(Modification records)
- - -

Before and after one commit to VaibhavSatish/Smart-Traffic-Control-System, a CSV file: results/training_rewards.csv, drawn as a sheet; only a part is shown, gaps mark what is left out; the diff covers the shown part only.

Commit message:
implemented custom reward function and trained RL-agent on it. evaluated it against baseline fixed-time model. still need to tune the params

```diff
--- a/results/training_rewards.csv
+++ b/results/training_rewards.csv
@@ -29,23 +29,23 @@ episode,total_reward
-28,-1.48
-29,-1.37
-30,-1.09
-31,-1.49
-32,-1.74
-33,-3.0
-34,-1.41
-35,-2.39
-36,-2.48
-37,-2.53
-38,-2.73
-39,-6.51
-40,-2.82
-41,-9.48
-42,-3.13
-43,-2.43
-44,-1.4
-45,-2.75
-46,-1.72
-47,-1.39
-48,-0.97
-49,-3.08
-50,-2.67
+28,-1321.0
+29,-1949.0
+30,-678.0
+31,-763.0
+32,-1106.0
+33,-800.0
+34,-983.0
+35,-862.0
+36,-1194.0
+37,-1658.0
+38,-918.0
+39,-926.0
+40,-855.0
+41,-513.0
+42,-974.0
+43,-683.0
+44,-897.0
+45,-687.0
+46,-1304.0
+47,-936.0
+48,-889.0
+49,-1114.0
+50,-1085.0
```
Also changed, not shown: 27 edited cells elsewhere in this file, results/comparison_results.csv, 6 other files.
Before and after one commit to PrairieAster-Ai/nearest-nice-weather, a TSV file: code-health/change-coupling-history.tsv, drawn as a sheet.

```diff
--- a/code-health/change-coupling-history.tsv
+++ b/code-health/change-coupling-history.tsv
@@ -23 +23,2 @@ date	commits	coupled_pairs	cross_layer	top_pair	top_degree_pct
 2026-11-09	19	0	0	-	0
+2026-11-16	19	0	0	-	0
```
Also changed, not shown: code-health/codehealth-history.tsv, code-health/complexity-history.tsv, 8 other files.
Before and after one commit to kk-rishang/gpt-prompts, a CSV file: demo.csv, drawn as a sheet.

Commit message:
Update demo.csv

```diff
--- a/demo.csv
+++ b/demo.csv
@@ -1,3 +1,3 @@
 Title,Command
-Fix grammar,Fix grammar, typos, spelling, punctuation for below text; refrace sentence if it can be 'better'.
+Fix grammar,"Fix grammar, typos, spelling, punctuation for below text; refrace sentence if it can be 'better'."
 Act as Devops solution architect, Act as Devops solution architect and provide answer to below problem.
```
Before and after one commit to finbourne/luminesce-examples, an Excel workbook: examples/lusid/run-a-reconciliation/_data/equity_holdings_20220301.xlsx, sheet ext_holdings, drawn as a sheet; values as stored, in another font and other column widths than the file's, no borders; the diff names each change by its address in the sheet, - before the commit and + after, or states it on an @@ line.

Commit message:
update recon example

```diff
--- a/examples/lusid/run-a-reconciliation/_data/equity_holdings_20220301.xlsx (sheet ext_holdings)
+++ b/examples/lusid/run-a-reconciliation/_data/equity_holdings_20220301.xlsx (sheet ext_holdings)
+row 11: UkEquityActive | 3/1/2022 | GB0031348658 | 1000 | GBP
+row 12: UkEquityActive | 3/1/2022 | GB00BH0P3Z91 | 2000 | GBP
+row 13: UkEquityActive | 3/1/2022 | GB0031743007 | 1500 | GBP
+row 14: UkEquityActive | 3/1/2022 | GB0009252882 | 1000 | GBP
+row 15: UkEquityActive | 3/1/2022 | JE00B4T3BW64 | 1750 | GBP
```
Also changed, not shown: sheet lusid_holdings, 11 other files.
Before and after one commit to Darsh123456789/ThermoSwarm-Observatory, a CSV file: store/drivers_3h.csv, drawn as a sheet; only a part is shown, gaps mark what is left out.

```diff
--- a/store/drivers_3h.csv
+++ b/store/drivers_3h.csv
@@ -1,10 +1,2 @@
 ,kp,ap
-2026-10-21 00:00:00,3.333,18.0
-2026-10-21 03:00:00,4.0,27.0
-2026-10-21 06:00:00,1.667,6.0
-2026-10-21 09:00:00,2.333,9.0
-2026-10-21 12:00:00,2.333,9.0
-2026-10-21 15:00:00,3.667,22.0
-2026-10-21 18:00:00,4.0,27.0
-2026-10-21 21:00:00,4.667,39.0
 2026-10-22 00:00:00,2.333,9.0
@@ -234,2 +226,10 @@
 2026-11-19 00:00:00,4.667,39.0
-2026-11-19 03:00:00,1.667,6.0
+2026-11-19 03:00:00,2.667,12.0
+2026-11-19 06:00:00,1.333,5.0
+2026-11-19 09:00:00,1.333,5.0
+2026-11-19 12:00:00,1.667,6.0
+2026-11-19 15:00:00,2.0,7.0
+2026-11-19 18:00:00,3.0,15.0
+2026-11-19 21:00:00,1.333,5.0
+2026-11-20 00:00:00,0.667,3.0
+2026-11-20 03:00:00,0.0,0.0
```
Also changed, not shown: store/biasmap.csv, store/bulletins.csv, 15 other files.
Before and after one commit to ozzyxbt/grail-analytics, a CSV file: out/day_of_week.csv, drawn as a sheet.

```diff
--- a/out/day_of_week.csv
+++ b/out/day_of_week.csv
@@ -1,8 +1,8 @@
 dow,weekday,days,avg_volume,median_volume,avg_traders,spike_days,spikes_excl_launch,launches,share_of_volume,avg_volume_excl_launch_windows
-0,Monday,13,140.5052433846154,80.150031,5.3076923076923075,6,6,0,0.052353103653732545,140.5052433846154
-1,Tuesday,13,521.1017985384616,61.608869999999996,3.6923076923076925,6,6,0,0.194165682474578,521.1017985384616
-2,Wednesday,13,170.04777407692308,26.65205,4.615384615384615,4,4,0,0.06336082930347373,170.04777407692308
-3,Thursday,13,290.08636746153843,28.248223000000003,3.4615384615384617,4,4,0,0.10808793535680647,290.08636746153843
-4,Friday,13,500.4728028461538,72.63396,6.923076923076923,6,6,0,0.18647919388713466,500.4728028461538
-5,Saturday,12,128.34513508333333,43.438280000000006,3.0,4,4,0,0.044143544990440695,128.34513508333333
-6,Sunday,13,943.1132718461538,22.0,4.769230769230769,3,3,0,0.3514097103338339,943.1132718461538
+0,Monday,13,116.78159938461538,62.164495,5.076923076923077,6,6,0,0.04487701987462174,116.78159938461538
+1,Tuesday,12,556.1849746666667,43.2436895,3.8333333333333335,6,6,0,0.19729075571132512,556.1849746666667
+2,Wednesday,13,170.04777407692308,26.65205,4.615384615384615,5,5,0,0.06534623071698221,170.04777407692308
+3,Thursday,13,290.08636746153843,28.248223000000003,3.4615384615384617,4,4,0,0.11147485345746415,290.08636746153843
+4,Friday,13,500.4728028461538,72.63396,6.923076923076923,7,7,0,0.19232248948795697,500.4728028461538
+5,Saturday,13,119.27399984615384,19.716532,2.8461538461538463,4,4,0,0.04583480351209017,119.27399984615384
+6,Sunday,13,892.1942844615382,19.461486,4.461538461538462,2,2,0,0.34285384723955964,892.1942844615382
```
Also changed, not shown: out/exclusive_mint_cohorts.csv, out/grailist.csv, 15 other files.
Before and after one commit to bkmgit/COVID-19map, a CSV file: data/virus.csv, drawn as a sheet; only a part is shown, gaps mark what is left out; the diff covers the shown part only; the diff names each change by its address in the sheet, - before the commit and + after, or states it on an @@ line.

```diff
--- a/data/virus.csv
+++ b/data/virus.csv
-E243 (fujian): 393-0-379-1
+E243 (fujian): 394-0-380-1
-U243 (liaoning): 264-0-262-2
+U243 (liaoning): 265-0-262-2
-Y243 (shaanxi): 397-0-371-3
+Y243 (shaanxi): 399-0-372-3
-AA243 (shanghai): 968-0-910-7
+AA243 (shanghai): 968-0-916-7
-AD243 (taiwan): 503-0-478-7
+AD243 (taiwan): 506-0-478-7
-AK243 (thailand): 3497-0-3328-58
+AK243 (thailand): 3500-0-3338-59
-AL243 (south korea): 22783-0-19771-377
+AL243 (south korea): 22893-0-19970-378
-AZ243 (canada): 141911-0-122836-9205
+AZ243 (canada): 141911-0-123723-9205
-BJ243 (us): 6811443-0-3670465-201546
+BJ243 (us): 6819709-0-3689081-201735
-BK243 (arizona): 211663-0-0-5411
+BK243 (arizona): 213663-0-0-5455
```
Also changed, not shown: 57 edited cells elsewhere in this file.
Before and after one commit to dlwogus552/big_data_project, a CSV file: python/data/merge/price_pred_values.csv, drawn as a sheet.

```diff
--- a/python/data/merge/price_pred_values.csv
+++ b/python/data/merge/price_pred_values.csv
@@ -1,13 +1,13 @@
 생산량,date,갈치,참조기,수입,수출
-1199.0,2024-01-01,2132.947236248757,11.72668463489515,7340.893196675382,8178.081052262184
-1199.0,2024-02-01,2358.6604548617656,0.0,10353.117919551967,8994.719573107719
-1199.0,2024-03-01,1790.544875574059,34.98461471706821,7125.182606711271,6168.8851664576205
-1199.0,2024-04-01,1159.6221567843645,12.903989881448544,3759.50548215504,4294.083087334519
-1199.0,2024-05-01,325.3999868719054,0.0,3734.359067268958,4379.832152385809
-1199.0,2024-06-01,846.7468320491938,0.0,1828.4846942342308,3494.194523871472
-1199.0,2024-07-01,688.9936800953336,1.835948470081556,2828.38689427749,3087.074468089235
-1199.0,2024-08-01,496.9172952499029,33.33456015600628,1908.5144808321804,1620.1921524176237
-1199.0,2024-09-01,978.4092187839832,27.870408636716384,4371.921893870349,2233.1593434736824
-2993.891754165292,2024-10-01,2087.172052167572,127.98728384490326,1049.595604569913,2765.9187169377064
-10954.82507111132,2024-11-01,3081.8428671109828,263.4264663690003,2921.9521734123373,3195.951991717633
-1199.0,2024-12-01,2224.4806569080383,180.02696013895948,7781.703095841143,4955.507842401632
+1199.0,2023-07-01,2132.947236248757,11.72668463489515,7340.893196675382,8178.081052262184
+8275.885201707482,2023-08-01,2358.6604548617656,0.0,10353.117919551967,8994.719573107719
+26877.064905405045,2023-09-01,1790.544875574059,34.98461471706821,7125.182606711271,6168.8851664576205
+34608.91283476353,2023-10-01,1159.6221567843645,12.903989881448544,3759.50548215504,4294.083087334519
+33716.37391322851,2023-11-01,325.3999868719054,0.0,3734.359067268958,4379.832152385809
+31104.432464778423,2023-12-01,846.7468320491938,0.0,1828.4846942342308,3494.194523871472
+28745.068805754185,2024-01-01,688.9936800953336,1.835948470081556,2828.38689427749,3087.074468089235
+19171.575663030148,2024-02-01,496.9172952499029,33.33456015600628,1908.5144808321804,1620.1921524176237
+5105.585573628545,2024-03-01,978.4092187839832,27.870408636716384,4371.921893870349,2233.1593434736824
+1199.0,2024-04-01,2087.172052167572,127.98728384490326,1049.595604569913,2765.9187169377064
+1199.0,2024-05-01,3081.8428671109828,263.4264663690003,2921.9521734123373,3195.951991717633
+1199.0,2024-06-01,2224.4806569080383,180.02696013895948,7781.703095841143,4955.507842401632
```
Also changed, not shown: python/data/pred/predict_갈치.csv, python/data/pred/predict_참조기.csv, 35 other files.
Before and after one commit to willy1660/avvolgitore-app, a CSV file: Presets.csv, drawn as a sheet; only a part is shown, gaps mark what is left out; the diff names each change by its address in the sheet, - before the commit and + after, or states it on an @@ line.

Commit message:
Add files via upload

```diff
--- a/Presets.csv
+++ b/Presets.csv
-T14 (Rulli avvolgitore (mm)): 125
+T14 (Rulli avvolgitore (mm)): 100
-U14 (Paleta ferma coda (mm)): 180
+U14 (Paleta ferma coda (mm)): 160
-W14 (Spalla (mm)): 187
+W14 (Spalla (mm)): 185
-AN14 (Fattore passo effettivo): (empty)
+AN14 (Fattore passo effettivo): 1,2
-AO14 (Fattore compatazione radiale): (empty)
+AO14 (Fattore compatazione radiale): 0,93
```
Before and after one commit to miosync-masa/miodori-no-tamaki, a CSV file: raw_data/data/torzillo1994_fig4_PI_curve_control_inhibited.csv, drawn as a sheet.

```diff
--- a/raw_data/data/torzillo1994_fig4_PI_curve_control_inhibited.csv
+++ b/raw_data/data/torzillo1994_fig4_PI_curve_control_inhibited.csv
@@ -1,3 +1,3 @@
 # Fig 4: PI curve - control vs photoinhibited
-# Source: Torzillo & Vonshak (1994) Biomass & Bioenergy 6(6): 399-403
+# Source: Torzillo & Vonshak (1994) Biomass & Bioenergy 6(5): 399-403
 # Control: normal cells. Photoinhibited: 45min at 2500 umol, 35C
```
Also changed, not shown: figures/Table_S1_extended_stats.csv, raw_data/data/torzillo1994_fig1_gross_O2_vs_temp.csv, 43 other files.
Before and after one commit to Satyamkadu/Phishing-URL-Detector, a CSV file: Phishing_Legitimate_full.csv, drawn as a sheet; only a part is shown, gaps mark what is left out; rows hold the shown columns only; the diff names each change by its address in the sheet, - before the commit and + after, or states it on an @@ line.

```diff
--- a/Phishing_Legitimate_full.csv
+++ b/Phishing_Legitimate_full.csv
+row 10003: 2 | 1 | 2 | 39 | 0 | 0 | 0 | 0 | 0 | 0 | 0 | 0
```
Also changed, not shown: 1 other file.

- - -

* _Task details_
Out of the records above, pull each line containing the word "covers".

* _Answer box_
Before and after one commit to VaibhavSatish/Smart-Traffic-Control-System, a CSV file: results/training_rewards.csv, drawn as a sheet; only a part is shown, gaps mark what is left out; the diff covers the shown part only.
Before and after one commit to bkmgit/COVID-19map, a CSV file: data/virus.csv, drawn as a sheet; only a part is shown, gaps mark what is left out; the diff covers the shown part only; the diff names each change by its address in the sheet, - before the commit and + after, or states it on an @@ line.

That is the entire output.